───── Data records ─────

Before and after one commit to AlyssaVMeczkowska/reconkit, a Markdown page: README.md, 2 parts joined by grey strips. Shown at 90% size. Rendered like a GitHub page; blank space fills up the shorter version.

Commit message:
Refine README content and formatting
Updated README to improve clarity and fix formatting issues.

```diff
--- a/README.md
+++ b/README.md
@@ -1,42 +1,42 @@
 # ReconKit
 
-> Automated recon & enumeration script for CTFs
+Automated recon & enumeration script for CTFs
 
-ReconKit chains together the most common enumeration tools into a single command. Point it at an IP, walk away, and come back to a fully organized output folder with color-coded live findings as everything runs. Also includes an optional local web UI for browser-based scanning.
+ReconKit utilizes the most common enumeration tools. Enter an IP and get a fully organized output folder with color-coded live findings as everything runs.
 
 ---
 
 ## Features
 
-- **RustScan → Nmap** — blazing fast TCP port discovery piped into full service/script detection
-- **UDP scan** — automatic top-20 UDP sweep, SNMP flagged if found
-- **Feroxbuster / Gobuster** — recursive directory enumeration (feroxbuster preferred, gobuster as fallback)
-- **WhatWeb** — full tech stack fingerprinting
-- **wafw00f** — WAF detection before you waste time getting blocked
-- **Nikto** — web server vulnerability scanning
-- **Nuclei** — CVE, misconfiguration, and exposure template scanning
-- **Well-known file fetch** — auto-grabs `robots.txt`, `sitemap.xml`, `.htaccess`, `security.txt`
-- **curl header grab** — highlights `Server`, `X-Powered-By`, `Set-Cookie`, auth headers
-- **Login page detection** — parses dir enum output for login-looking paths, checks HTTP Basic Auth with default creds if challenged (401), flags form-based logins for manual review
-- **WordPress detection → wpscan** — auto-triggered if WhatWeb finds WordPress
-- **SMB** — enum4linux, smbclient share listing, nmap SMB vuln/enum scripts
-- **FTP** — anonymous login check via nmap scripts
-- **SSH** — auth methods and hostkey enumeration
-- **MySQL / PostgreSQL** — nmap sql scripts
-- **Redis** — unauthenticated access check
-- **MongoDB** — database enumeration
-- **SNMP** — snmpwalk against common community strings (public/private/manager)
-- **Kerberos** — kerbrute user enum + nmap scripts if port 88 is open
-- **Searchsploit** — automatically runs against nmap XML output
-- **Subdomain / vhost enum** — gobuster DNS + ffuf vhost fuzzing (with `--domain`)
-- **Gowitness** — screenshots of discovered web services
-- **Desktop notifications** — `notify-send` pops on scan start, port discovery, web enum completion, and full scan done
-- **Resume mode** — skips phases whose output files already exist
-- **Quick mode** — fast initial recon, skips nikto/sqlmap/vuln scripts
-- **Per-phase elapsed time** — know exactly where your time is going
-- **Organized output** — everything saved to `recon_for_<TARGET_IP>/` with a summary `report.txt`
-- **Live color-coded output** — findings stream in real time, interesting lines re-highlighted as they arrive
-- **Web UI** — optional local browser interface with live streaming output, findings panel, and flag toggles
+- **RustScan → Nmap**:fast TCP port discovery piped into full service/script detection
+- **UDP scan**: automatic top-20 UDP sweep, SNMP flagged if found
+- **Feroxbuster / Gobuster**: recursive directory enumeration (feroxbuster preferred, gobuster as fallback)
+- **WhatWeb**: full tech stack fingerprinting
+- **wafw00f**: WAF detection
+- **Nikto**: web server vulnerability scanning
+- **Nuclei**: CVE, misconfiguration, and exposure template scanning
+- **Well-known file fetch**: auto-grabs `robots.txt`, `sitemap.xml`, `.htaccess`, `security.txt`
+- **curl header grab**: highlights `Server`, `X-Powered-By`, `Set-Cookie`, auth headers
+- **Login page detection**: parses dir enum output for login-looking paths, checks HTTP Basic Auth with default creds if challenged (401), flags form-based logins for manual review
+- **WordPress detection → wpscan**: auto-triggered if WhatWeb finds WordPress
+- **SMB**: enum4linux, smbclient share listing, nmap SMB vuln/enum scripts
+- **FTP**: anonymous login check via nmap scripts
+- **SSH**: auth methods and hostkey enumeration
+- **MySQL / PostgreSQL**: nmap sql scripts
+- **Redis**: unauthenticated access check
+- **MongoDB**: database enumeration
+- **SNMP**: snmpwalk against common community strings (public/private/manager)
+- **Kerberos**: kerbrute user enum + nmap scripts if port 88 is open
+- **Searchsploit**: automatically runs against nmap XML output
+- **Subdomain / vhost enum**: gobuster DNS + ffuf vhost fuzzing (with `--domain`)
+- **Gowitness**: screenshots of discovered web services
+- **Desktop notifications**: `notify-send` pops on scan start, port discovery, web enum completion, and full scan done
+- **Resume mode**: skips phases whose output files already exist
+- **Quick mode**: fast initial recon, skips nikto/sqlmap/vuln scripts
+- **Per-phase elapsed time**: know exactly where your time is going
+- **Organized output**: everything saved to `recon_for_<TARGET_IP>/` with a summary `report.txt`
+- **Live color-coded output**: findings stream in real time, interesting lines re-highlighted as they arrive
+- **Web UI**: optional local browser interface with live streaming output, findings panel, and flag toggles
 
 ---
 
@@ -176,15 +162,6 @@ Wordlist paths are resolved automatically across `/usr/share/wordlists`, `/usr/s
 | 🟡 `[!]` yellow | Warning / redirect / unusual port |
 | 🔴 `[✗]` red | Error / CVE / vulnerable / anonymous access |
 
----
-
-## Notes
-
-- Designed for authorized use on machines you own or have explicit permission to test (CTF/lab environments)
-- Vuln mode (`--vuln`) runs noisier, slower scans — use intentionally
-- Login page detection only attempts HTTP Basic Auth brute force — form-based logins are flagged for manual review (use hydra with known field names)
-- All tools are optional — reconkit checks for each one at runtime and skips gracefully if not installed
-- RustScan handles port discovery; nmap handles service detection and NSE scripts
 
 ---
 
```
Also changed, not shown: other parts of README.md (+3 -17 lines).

─────

◆ Task details ◆
Retype all of the entries exactly, please.

◆ Answer space ◆
Before and after one commit to AlyssaVMeczkowska/reconkit, a Markdown page: README.md, 2 parts joined by grey strips. Shown at 90% size. Rendered like a GitHub page; blank space fills up the shorter version.

Commit message:
Refine README content and formatting
Updated README to improve clarity and fix formatting issues.

```diff
--- a/README.md
+++ b/README.md
@@ -1,42 +1,42 @@
 # ReconKit
 
-> Automated recon & enumeration script for CTFs
+Automated recon & enumeration script for CTFs
 
-ReconKit chains together the most common enumeration tools into a single command. Point it at an IP, walk away, and come back to a fully organized output folder with color-coded live findings as everything runs. Also includes an optional local web UI for browser-based scanning.
+ReconKit utilizes the most common enumeration tools. Enter an IP and get a fully organized output folder with color-coded live findings as everything runs.
 
 ---
 
 ## Features
 
-- **RustScan → Nmap** — blazing fast TCP port discovery piped into full service/script detection
-- **UDP scan** — automatic top-20 UDP sweep, SNMP flagged if found
-- **Feroxbuster / Gobuster** — recursive directory enumeration (feroxbuster preferred, gobuster as fallback)
-- **WhatWeb** — full tech stack fingerprinting
-- **wafw00f** — WAF detection before you waste time getting blocked
-- **Nikto** — web server vulnerability scanning
-- **Nuclei** — CVE, misconfiguration, and exposure template scanning
-- **Well-known file fetch** — auto-grabs `robots.txt`, `sitemap.xml`, `.htaccess`, `security.txt`
-- **curl header grab** — highlights `Server`, `X-Powered-By`, `Set-Cookie`, auth headers
-- **Login page detection** — parses dir enum output for login-looking paths, checks HTTP Basic Auth with default creds if challenged (401), flags form-based logins for manual review
-- **WordPress detection → wpscan** — auto-triggered if WhatWeb finds WordPress
-- **SMB** — enum4linux, smbclient share listing, nmap SMB vuln/enum scripts
-- **FTP** — anonymous login check via nmap scripts
-- **SSH** — auth methods and hostkey enumeration
-- **MySQL / PostgreSQL** — nmap sql scripts
-- **Redis** — unauthenticated access check
-- **MongoDB** — database enumeration
-- **SNMP** — snmpwalk against common community strings (public/private/manager)
-- **Kerberos** — kerbrute user enum + nmap scripts if port 88 is open
-- **Searchsploit** — automatically runs against nmap XML output
-- **Subdomain / vhost enum** — gobuster DNS + ffuf vhost fuzzing (with `--domain`)
-- **Gowitness** — screenshots of discovered web services
-- **Desktop notifications** — `notify-send` pops on scan start, port discovery, web enum completion, and full scan done
-- **Resume mode** — skips phases whose output files already exist
-- **Quick mode** — fast initial recon, skips nikto/sqlmap/vuln scripts
-- **Per-phase elapsed time** — know exactly where your time is going
-- **Organized output** — everything saved to `recon_for_<TARGET_IP>/` with a summary `report.txt`
-- **Live color-coded output** — findings stream in real time, interesting lines re-highlighted as they arrive
-- **Web UI** — optional local browser interface with live streaming output, findings panel, and flag toggles
+- **RustScan → Nmap**:fast TCP port discovery piped into full service/script detection
+- **UDP scan**: automatic top-20 UDP sweep, SNMP flagged if found
+- **Feroxbuster / Gobuster**: recursive directory enumeration (feroxbuster preferred, gobuster as fallback)
+- **WhatWeb**: full tech stack fingerprinting
+- **wafw00f**: WAF detection
+- **Nikto**: web server vulnerability scanning
+- **Nuclei**: CVE, misconfiguration, and exposure template scanning
+- **Well-known file fetch**: auto-grabs `robots.txt`, `sitemap.xml`, `.htaccess`, `security.txt`
+- **curl header grab**: highlights `Server`, `X-Powered-By`, `Set-Cookie`, auth headers
+- **Login page detection**: parses dir enum output for login-looking paths, checks HTTP Basic Auth with default creds if challenged (401), flags form-based logins for manual review
+- **WordPress detection → wpscan**: auto-triggered if WhatWeb finds WordPress
+- **SMB**: enum4linux, smbclient share listing, nmap SMB vuln/enum scripts
+- **FTP**: anonymous login check via nmap scripts
+- **SSH**: auth methods and hostkey enumeration
+- **MySQL / PostgreSQL**: nmap sql scripts
+- **Redis**: unauthenticated access check
+- **MongoDB**: database enumeration
+- **SNMP**: snmpwalk against common community strings (public/private/manager)
+- **Kerberos**: kerbrute user enum + nmap scripts if port 88 is open
+- **Searchsploit**: automatically runs against nmap XML output
+- **Subdomain / vhost enum**: gobuster DNS + ffuf vhost fuzzing (with `--domain`)
+- **Gowitness**: screenshots of discovered web services
+- **Desktop notifications**: `notify-send` pops on scan start, port discovery, web enum completion, and full scan done
+- **Resume mode**: skips phases whose output files already exist
+- **Quick mode**: fast initial recon, skips nikto/sqlmap/vuln scripts
+- **Per-phase elapsed time**: know exactly where your time is going
+- **Organized output**: everything saved to `recon_for_<TARGET_IP>/` with a summary `report.txt`
+- **Live color-coded output**: findings stream in real time, interesting lines re-highlighted as they arrive
+- **Web UI**: optional local browser interface with live streaming output, findings panel, and flag toggles
 
 ---
 
@@ -176,15 +162,6 @@ Wordlist paths are resolved automatically across `/usr/share/wordlists`, `/usr/s
 | 🟡 `[!]` yellow | Warning / redirect / unusual port |
 | 🔴 `[✗]` red | Error / CVE / vulnerable / anonymous access |
 
----
-
-## Notes
-
-- Designed for authorized use on machines you own or have explicit permission to test (CTF/lab environments)
-- Vuln mode (`--vuln`) runs noisier, slower scans — use intentionally
-- Login page detection only attempts HTTP Basic Auth brute force — form-based logins are flagged for manual review (use hydra with known field names)
-- All tools are optional — reconkit checks for each one at runtime and skips gracefully if not installed
-- RustScan handles port discovery; nmap handles service detection and NSE scripts
 
 ---
 
```
Also changed, not shown: other parts of README.md (+3 -17 lines).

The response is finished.